And this can be a HUGE problem.
I know, I know, that doesn’t make sense, but it’s true.

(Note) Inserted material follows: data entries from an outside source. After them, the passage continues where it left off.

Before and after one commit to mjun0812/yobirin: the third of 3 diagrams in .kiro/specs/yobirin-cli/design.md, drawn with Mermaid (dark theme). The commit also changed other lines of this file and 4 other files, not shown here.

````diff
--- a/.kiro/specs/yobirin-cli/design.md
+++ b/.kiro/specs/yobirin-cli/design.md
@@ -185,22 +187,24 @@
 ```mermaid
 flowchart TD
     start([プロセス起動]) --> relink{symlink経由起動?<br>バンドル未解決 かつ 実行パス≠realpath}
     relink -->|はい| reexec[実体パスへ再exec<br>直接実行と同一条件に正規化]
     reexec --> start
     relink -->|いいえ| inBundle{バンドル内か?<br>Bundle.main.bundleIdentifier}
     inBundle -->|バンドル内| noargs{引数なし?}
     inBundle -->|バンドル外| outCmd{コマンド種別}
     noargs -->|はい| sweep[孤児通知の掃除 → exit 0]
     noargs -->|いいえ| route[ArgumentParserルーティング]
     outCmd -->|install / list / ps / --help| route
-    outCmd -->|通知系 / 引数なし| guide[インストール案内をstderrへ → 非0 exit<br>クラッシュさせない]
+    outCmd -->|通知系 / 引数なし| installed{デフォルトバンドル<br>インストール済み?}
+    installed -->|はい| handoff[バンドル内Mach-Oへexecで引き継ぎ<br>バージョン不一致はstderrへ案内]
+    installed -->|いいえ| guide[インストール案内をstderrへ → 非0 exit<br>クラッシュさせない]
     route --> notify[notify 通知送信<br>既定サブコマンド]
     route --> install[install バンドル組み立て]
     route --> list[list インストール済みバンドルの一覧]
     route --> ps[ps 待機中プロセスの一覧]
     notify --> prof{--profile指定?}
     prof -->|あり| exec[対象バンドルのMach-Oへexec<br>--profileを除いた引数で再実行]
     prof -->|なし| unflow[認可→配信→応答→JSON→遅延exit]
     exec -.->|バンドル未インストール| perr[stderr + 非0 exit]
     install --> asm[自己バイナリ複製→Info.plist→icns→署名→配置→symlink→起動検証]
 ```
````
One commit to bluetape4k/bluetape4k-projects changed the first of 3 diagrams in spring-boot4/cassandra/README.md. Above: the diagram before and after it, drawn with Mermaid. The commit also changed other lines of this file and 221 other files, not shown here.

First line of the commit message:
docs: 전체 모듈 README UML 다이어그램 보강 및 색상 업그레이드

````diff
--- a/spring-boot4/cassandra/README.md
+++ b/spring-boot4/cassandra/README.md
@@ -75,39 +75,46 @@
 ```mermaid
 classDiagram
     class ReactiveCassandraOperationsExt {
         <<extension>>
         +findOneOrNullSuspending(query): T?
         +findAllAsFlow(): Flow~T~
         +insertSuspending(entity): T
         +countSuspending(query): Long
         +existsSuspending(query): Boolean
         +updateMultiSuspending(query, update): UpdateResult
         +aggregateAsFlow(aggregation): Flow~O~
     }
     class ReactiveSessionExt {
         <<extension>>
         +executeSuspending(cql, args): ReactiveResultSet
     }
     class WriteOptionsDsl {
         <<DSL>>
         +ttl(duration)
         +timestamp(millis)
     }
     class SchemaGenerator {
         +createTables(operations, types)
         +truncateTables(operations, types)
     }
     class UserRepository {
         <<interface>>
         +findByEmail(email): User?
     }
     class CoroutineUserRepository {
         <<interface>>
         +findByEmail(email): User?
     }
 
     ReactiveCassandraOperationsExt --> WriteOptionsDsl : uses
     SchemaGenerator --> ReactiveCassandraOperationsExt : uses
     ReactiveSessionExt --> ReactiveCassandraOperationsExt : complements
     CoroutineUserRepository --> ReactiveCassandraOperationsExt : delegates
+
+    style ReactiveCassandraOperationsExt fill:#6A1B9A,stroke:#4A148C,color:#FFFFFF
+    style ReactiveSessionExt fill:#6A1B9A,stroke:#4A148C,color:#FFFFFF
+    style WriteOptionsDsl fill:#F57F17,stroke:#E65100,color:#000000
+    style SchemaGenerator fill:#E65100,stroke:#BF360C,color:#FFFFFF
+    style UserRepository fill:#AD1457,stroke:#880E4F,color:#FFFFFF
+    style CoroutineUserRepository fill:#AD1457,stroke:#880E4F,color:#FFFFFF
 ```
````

If you let the jury help you, you HAVE to have the skills I discuss in this podcast.
Tune in to learn what they are.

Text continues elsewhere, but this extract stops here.